On a recent external penetration test my Nessus scanner alerted to a Microtik router which was vulnerable to CVE-2018-14847. The CVE was rated 9.2 and the description reads as follows:
MikroTik RouterOS through 6.42 allows unauthenticated remote attackers to read arbitrary files and remote authenticated attackers to write arbitrary files due to a directory traversal vulnerability in the WinBox interface.
CVE background and exploit PoC
One thing immediately jumped out at me. If an unauthenticated attacker can read any file, they might be able to read credentials and then quickly become an authenticated attacker that can write files... Sure enough, this was the case as demonstrated by a PoC exploit developed by Tenable: https://github.com/tenable/routeros/tree/master/poc/bytheway

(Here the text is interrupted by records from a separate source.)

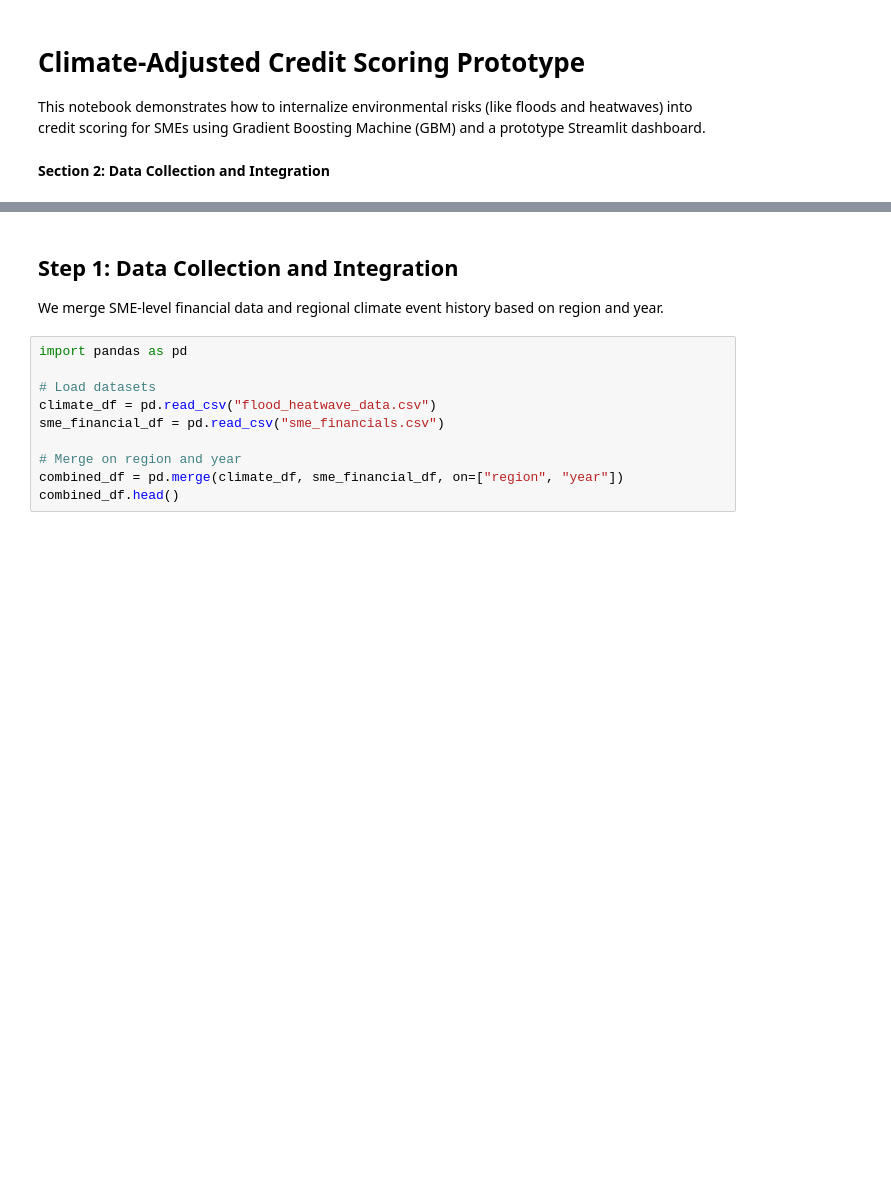
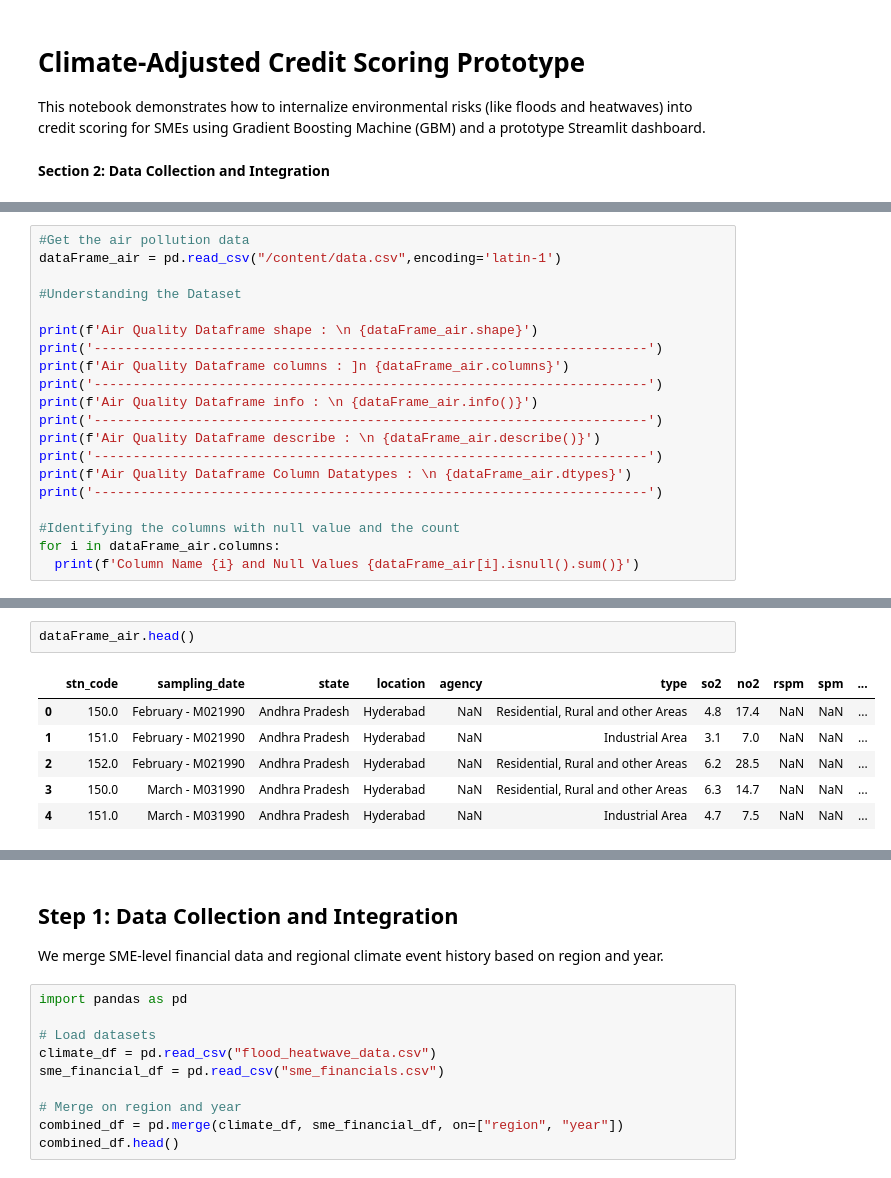
Before and after one commit to yastika/MscFE_Capstone, a Jupyter notebook: Climate_FinTech_Solution_Internalizing_Environmental_Risks_into_Financial_Models.ipynb, the cells around one changed output, grey strips where cells are left out. Drawn from its saved outputs; the diff is of its cells as text; blank space fills up the shorter version.

```diff
--- a/Climate_FinTech_Solution_Internalizing_Environmental_Risks_into_Financial_Models.ipynb
+++ b/Climate_FinTech_Solution_Internalizing_Environmental_Risks_into_Financial_Models.ipynb
@@ -9,0 +51,20 @@ This notebook demonstrates how to internalize environmental risks (like floods a
+# %%
+#Get the air pollution data
+dataFrame_air = pd.read_csv("/content/data.csv",encoding='latin-1')
+
+#Understanding the Dataset
+
+print(f'Air Quality Dataframe shape : \n {dataFrame_air.shape}')
+print('-----------------------------------------------------------------------')
+print(f'Air Quality Dataframe columns : ]n {dataFrame_air.columns}')
+print('-----------------------------------------------------------------------')
+print(f'Air Quality Dataframe info : \n {dataFrame_air.info()}')
+print('-----------------------------------------------------------------------')
+print(f'Air Quality Dataframe describe : \n {dataFrame_air.describe()}')
+print('-----------------------------------------------------------------------')
+print(f'Air Quality Dataframe Column Datatypes : \n {dataFrame_air.dtypes}')
+print('-----------------------------------------------------------------------')
+
+#Identifying the columns with null value and the count
+for i in dataFrame_air.columns:
+  print(f'Column Name {i} and Null Values {dataFrame_air[i].isnull().sum()}')
@@ -9,0 +89,9 @@ This notebook demonstrates how to internalize environmental risks (like floods a
+# %%
+dataFrame_air.head()
+# %% [output]
+|  | stn_code | sampling_date | state | location | agency | type | so2 | no2 | rspm | spm | ... |
+| 0 | 150.0 | February - M021990 | Andhra Pradesh | Hyderabad | NaN | Residential, Rural and other Areas | 4.8 | 17.4 | NaN | NaN | ... |
+| 1 | 151.0 | February - M021990 | Andhra Pradesh | Hyderabad | NaN | Industrial Area | 3.1 | 7.0 | NaN | NaN | ... |
+| 2 | 152.0 | February - M021990 | Andhra Pradesh | Hyderabad | NaN | Residential, Rural and other Areas | 6.2 | 28.5 | NaN | NaN | ... |
+| 3 | 150.0 | March - M031990 | Andhra Pradesh | Hyderabad | NaN | Residential, Rural and other Areas | 6.3 | 14.7 | NaN | NaN | ... |
+| 4 | 151.0 | March - M031990 | Andhra Pradesh | Hyderabad | NaN | Industrial Area | 4.7 | 7.5 | NaN | NaN | ... |
```
Also changed, not shown: parts of 13 cells of this notebook.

Oddly enough, Nessus only rated this as a high finding despite their own team making exploit code that chained an unauth session to full root compromise. Sure sounds like a crit to me. Being a real world test I was not about to go YOLO sec and backdoor a public facing router. Another member of my team found the following PoC code which just performed the first stage which was to utilize the unauthenticated directory traversal and file read vulnerability to extract the data file that contains user passwords. https://github.com/BasuCert/WinboxPoC
The author of the PoC already wrote up the bug in Winbox that allowed for arbitrary unauthenticated file read: https://n0p.me/winbox-bug-dissection/
In short, the Winbox protocol uses an incremented value as a form of session management. However, you can get a session id with an initial connection packet, then increment the session ID and send a packet asking for a file read. Since the session ID is the only session management in the conversation it is essentially an authentication bypass vulnerability IMO. The location of the user database which gets decoded to reveal the admin password can be found in the PoC code:
Using the exploit was simple... once I found out what port Winbox was listening on. The ISP had chosen the security by obscurity modus of operandi and placed it on a non-standard port.
Great success, the creds work. I had no intentions on rooting or modifying this device since this was during a pentest and not a Red Team. There were a variety of nasty things that you could do on the RouterOS, but most would quickly get you caught. You could modify the DNS server settings that get passed down on DHCP leases, you could do web redirects, and even monitor traffic.
What would a real world attacker do? The brand new crit CVE from Microsoft affecting RDP comes to mind.
Sure Shodan will tell you that there a bazillion RDP services exposed on public IP addresses, but to be honest I have not come across a single public RDP instance in the last 2 years of doing non-stop pentests and Red Team engagements. However, with the power of firewall rules on a compromised router, you could simply map high range ports on the routers public IP to port 3389 on internal IPs. The exploit code has already been sold and it is just a matter of weeks before a public PoC will get leaked. The same could be done for port 445 so you could attempt Eternal Blue.
Don't trust SOHO equipment or your ISP devices. Everyone has known for decades that they are full of bugs and never get patched. If you have to use an ISP device, port scan it and make sure they are not unknowingly exposing management ports without ACL's in place. And above all else, treat the ISP edge device as compromised and make sure you are using a Firewall between your company devices and the edge device.